- **TRY IT**:
Count the lines below that contain the word "docs", and reply with only that number.

[Modification records]
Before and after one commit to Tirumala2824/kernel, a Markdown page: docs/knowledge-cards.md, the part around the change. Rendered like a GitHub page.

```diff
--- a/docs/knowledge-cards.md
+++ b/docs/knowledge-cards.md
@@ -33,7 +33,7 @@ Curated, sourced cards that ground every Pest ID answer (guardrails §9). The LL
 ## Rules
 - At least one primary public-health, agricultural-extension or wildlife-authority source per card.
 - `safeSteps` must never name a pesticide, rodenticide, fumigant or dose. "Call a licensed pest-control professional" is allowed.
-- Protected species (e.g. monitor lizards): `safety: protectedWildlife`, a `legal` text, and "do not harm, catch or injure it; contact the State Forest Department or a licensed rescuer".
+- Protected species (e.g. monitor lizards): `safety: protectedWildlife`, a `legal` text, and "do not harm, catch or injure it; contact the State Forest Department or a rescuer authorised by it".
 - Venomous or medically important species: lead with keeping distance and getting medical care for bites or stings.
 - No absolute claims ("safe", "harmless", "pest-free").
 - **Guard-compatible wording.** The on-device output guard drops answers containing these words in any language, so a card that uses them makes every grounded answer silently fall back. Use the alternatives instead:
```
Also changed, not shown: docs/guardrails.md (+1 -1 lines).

* * *

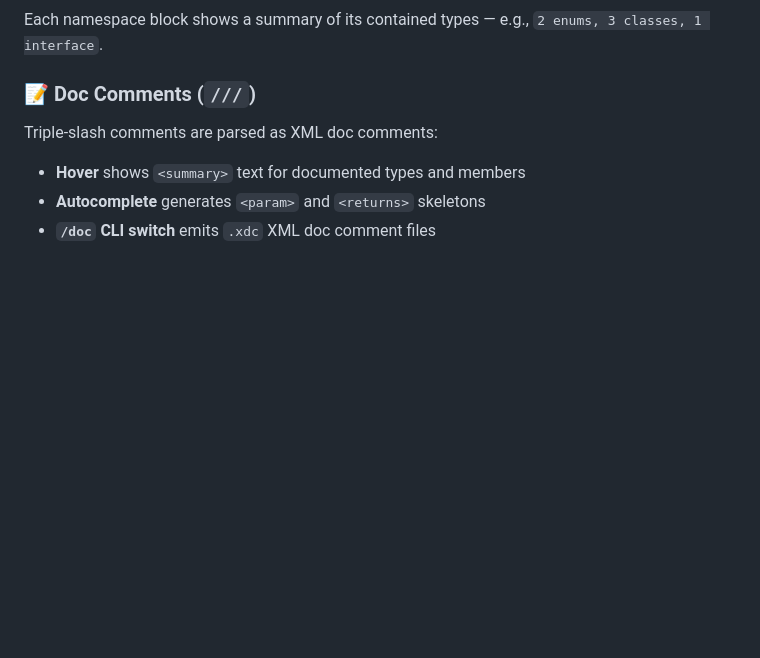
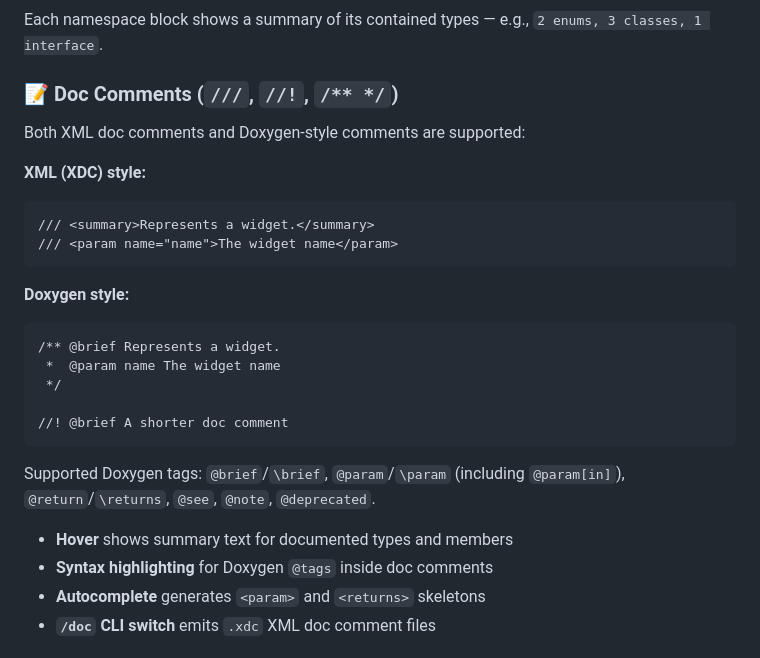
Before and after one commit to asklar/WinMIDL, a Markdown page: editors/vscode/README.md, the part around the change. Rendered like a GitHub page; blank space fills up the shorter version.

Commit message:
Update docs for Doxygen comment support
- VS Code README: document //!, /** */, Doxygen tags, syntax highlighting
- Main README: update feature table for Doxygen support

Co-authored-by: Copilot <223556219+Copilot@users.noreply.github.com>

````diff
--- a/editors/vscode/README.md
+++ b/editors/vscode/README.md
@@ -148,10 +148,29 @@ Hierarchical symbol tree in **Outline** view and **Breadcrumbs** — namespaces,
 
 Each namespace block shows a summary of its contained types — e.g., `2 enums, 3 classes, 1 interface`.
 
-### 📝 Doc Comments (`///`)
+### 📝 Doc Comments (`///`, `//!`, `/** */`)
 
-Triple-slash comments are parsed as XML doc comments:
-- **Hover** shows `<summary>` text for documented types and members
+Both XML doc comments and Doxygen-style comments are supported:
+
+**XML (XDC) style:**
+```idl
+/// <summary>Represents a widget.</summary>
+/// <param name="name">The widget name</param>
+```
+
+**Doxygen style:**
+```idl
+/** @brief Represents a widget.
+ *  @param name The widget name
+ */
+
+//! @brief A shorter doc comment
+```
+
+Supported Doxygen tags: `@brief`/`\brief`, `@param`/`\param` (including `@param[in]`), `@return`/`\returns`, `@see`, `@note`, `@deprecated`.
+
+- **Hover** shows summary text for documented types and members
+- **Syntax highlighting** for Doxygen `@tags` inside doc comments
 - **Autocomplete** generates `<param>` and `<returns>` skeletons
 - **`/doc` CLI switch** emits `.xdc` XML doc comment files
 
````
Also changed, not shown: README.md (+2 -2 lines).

- **TASK ANSWER**:
5